◆ **PROBLEM DETAILS**
Filter the lines below, keeping each one that holds "geometry".

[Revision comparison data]
......

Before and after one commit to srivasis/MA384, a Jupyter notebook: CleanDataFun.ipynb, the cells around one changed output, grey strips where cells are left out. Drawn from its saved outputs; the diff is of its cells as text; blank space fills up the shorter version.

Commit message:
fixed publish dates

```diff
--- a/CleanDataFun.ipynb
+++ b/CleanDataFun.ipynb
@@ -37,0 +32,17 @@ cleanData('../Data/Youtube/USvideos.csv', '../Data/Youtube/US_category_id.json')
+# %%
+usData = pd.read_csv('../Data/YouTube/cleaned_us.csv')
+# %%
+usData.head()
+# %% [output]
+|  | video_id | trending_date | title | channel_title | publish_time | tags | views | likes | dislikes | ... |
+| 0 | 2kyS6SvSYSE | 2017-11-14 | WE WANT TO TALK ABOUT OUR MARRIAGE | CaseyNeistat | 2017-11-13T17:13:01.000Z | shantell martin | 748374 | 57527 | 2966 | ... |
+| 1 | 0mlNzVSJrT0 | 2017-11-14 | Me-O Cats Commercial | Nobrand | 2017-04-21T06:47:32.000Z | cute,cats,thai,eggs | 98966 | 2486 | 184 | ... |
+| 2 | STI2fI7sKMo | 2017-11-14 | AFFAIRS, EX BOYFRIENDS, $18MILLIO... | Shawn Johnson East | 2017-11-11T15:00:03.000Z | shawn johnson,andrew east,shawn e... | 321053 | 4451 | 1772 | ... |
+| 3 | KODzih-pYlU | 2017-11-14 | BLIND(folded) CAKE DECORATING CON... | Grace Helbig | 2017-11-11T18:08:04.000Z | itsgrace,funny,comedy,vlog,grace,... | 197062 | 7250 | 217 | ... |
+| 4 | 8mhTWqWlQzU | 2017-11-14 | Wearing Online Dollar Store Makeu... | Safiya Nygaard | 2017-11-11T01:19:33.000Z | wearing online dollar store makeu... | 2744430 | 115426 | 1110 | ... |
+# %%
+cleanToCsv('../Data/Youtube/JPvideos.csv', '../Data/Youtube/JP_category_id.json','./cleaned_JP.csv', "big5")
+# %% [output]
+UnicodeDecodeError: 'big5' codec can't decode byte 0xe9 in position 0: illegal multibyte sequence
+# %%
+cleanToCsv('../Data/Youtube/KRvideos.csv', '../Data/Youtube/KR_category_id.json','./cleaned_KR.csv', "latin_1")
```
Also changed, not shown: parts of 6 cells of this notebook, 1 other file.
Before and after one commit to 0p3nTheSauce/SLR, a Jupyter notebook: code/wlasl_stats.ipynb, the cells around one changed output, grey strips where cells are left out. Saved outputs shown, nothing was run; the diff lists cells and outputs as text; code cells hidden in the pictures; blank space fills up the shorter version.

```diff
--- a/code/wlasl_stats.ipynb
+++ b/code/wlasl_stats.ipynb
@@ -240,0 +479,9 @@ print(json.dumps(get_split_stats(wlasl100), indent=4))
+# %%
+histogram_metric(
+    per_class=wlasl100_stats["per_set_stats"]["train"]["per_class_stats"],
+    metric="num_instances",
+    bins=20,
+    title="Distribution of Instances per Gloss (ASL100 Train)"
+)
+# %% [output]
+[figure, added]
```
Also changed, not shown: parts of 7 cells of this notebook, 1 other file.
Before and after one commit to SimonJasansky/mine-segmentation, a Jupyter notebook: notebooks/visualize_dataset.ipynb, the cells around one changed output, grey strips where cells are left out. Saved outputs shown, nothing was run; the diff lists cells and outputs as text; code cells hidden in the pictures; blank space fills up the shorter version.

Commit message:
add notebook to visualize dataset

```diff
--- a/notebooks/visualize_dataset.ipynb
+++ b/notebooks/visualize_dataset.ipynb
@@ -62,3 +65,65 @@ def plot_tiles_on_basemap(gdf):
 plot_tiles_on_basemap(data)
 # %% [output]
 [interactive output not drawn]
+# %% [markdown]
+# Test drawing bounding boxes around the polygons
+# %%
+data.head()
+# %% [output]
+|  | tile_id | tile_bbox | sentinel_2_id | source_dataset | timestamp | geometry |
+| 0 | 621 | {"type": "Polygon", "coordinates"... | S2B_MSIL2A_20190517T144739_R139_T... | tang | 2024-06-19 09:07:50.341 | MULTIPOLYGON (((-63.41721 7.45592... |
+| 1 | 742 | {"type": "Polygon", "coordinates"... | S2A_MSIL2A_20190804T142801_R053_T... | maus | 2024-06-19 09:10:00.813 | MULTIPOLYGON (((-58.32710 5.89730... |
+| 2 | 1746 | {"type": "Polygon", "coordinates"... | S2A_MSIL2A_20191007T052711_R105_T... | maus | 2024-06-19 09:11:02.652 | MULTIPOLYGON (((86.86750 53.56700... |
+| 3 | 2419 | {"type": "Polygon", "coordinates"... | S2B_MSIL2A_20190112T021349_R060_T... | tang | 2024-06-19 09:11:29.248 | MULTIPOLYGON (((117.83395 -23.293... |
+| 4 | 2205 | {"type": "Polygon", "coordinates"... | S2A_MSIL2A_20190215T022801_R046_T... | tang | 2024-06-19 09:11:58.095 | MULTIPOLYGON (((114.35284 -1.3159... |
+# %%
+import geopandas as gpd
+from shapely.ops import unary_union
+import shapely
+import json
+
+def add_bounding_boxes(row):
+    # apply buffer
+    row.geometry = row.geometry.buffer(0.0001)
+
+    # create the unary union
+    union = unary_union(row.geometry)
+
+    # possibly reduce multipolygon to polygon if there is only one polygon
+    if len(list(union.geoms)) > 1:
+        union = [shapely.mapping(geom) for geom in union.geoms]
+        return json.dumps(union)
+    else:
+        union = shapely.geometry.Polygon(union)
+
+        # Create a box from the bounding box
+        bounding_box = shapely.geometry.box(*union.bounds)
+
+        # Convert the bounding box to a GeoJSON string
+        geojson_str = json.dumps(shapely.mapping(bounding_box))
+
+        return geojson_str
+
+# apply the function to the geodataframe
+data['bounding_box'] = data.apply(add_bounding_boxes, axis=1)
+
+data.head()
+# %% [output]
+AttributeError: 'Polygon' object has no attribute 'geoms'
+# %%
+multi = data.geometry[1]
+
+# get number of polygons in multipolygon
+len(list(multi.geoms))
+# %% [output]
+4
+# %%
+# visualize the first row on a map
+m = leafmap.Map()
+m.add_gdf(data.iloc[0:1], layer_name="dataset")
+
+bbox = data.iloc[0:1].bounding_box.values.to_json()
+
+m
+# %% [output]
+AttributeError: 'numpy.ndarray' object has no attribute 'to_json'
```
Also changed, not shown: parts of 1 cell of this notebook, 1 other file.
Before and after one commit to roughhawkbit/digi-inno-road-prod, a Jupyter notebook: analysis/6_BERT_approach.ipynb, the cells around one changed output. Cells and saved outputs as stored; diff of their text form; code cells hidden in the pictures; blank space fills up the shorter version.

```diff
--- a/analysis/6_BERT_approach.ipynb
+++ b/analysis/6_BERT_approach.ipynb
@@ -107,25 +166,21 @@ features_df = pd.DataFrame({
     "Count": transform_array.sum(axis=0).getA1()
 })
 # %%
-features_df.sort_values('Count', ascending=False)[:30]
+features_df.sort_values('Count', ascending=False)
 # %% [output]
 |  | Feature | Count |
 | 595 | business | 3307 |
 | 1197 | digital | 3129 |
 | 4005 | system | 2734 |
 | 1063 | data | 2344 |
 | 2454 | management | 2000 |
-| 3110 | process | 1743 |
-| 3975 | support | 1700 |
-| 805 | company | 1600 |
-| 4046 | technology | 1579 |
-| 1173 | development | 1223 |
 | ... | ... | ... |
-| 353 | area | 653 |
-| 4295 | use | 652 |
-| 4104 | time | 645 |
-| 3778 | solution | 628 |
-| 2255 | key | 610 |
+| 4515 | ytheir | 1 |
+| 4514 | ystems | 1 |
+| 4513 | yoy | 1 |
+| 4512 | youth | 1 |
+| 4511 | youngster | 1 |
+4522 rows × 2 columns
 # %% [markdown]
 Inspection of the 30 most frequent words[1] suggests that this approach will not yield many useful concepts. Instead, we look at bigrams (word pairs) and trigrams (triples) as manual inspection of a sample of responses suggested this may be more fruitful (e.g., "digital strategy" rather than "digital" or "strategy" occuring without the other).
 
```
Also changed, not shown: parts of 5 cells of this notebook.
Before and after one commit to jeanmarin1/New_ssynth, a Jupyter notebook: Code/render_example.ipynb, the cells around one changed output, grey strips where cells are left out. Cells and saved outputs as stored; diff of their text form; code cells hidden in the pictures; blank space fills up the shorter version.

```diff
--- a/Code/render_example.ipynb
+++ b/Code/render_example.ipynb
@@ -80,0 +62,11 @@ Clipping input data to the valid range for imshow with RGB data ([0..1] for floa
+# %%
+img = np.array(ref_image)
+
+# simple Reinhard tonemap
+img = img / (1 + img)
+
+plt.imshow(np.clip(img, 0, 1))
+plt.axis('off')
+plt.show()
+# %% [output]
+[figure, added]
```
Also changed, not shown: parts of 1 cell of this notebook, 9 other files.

......

◆ **EXERCISE RESPONSE**
+|  | tile_id | tile_bbox | sentinel_2_id | source_dataset | timestamp | geometry |
+    row.geometry = row.geometry.buffer(0.0001)
+    union = unary_union(row.geometry)
+        union = shapely.geometry.Polygon(union)
+        bounding_box = shapely.geometry.box(*union.bounds)
+multi = data.geometry[1]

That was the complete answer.